Both the infected and uninfected participants in the intervention group saw lower mortality rates than those in the standard-of-care group. Seven percent of infected intervention participants, compared to 15 percent who received standard care, died during the study follow-up.

And, though it wasn’t an outcome the research team originally planned to analyze, they did find that the initiative cut the risk of death in half. Among uninfected intervention participants in the study, .5 percent died, compared to 3 percent of those who received standard care.

People who use injection drugs typically have high rates of HIV and limited access to antiretroviral therapy and medications to help them stop using injection drugs, Miller said.

The intervention used in the study was designed in hopes of offering counseling and steering people toward existing resources that could improve their health – including preventing HIV infection and helping them move toward a drug-free life.

A key element was the flexibility of the program, the researchers said.
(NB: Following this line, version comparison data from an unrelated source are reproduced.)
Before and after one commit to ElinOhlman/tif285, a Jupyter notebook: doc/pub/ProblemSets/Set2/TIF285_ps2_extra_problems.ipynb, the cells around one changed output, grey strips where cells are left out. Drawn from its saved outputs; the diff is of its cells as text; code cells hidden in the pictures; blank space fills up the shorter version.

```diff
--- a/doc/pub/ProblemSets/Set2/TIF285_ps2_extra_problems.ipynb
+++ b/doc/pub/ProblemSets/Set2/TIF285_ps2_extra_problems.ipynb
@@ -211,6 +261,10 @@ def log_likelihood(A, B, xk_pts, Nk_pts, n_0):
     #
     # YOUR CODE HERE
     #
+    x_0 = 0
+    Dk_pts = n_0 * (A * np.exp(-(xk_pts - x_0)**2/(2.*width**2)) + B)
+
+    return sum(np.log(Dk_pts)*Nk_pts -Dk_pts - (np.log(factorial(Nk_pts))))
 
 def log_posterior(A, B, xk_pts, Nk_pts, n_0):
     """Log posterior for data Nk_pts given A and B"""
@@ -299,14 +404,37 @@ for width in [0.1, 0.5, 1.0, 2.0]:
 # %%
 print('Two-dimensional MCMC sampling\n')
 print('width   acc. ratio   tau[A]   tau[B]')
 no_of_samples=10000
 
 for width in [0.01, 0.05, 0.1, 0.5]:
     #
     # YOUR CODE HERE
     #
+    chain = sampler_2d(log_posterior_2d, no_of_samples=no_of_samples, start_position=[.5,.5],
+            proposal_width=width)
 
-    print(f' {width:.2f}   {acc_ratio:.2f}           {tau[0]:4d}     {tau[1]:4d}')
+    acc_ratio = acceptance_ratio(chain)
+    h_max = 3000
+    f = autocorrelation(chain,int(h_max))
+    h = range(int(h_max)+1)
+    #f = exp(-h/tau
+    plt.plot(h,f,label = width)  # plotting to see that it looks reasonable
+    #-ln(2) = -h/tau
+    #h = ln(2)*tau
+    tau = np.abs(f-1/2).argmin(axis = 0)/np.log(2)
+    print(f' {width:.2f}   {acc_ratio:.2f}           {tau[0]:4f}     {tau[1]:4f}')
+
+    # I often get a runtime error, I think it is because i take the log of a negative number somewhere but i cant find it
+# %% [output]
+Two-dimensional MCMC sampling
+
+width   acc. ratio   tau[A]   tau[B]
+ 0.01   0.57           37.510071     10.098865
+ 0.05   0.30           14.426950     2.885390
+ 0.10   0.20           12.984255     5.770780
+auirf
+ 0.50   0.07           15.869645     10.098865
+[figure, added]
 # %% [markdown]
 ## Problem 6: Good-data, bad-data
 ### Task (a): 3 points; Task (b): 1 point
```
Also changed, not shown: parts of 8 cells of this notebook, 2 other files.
Previous studies have often been prescriptive in terms of how much counseling a participant receives. In this study, the participants could receive as little or as much as suited their needs.

“Our study confirmed the fact that the effort to successfully engage HIV-infected people who use injection drugs in care is on a spectrum. Some needed very little support and some required an enormous effort with several visits and counseling sessions to help them and convince them to get into care,” said study co-lead author Irving Hoffman of the University of North Carolina.

“The flexibility of our intervention was ideal to serve this population and objective,” he said.

The study included 502 people who were HIV positive at the start of the trial, and another 806 HIV-free people within their drug-use circles. A quarter of the study participants were assigned to the new intervention, while the rest received “standard of care” – whatever is typically available to this population.

Participants in the study ranged from 18 to 60 years old and were actively injecting drugs at least twice a week at the time of enrollment in the research. The researchers found the non-infected participants through the HIV-infected study subjects, who suggested people with whom they used drugs. Up to five injection partners were enrolled per HIV-infected “index” participant.

Standard of care in each of the countries included referrals for HIV management and medication, including methadone or buprenorphine. They also received a standard harm-reduction package, HIV testing and counseling, referrals for antiretroviral therapy and other basic care provided in their country. That could include referrals to clean syringe programs, risk-reduction counseling for injection drug use and sexually transmitted diseases.

Infected participants in the intervention group received all of that, in addition to access to systems navigators who helped them engage with resources, stick with the program and adhere to HIV care and therapy to reduce or stop injection drug use. They also had psychosocial counseling that included tactics to help them solve problems, build skills and set goals.

Each participant received at least two meetings or phone calls with a systems navigator and a counselor. Participants were asked to bring a family member, friend or partner with them to these sessions. After the initial two sessions, the frequency or amount of help was dictated by the participant’s needs and desires.

The National Institute of Allergy and Infectious Diseases, the National Institute of Mental Health and the National Institute on Drug Abuse supported the study.

Kathryn Lancaster, an assistant professor of epidemiology at Ohio State, also worked on the study.


Staff Reports